When project teams have to work together across different continents, languages and cultures then problems are almost inevitable. Whether the teams are within the same international corporation or from two or more separate companies, the issues that arise are typically the same.
Major corporations regularly embark on global projects that involve teams in diverse geographical locations. There are many reasons for this but the main ones are to utilise the best skills available in different parts of the organisation, or via outsource agreements with other companies, in different countries. And, of course, probably the over-riding factor – cost. If the same work can be provided for a lower cost because it is done in a region of lower salaries and overheads then the whole project budget can be kept down.
There are project management courses available that focus on the specific challenges of managing global projects.
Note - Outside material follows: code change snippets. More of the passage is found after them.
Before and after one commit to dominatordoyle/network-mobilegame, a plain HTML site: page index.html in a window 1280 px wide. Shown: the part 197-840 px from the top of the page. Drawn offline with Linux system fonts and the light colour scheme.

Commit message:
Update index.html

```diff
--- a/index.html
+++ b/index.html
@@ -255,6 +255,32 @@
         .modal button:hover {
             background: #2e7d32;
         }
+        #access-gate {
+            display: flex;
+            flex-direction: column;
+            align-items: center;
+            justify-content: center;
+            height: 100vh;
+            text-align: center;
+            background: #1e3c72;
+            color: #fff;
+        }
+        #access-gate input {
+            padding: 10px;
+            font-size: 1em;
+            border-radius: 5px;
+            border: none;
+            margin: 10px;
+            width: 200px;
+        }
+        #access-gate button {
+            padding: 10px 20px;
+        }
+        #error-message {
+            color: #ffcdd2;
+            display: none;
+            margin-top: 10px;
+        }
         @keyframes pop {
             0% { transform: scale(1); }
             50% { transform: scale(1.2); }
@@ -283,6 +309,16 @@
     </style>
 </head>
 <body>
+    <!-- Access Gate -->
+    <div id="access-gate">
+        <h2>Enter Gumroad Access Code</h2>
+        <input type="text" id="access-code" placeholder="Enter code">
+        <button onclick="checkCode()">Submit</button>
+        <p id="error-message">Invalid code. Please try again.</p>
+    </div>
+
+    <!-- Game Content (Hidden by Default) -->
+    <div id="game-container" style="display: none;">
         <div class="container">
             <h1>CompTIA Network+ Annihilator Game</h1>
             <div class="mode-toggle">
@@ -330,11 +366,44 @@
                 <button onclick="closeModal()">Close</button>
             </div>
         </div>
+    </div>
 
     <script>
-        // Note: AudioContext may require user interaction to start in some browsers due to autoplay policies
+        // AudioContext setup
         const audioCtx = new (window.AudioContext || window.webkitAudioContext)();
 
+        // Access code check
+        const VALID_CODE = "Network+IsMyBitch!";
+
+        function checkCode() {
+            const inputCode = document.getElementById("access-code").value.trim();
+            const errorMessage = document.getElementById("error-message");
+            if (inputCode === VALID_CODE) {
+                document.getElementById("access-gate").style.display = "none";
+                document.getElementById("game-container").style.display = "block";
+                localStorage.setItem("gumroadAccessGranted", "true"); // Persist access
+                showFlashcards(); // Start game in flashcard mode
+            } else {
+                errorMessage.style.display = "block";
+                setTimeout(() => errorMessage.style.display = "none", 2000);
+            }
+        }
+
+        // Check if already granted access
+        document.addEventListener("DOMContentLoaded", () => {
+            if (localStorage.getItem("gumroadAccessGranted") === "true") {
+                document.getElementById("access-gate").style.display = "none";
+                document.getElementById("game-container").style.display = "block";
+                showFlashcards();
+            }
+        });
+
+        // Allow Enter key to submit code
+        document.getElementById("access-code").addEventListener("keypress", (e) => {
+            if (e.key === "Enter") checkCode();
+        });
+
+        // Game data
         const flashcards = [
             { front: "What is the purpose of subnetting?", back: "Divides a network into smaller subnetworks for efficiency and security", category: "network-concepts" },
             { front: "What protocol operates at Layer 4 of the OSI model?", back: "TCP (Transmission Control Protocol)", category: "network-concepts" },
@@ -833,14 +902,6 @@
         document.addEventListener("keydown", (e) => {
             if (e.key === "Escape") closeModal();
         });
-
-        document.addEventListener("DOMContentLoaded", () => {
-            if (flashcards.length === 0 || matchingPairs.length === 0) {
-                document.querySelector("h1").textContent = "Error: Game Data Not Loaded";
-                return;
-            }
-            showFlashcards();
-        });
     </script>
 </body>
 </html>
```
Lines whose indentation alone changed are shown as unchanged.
They equip project managers with all the skills they need to deal with the challenges, and overcome the difficulties, of global project management.
But can low costs derived by having the work done in different countries by people with different languages and cultures ever equate to high quality of work? Is it even possible to accurately measure the success of such projects? These are issues for a much wider debate but if you are considering embarking on a global project, or are already involved in one, then consider these 5 factors that will have a huge impact on the success or failure of your project.
1. Diverse Geographical Location
When a team, or representatives from each team, where the teams are large, cannot regularly come together for face-to-face meetings, communication difficulties will arise. Small issues can become big problems because they will not be resolved during the course of regular conversations. Email becomes relied upon too heavily, with all the consequent opportunities for misunderstandings to arise.
2. Time Zone Constraints
Diverse teams should adjust their typical working day, wherever feasible, to ensure that there is a reasonable period of overlap between all the teams involved in the project so that there will be a response to phone calls and emails within the same working day. Even on days when there are no scheduled conference calls or reports due, every member of the team should be available for impromptu discussions at a certain time of day, every day. By ensuring this there will be no unnecessary delays whilst information is unavailable or whilst decisions are awaited.
3. Cultural Differences
Attitudes in the workplace vary greatly from culture to culture. In some environments problems will not be reported soon enough in the belief that extra hours and manpower can overcome any potential issues. This can often result in the problem becoming worse than it need have been, but entrenched attitudes to admitting there is a problem are difficult to change in some cultures.
4. Language Barriers
Whilst teams and co-workers will have a language in common, where that language is not a first language for some individuals, misunderstandings can arise if someone does not grasp a point of detail. The fact that communication is not face-to-face exacerbates this problem as a face to face discussion would often reveal a lack of understanding in a person's expression.
5. Lack of Team Spirit
It is difficult, but not impossible, to instil team spirit into a diverse group of teams with different first languages and cultures and the right project management training can help with this. There can often be rivalries and resentments between the teams yet it is vital for genuine project success that all the teams work towards a united common goal.
The global project manager should aim to understand what motivates the diverse teams at the outset of the project through frank discussions with the key team members. Building good working relationships with the local project managers will help enormously in understanding and motivating the project teams and in building up an environment of trust and loyalty between the global and local teams.
Another way of building team spirit is to always clearly define expectations, to always provide detailed feedback on all work packages and to praise individuals or teams for delivering quality work. Concentrating on the simple human element goes a long way to building and maintaining good working relationships throughout the project.
The author has written and published articles on a wide range of topics including Small Business Advice, Tax and Accounting, Interior Design, House Renovation and Project Management.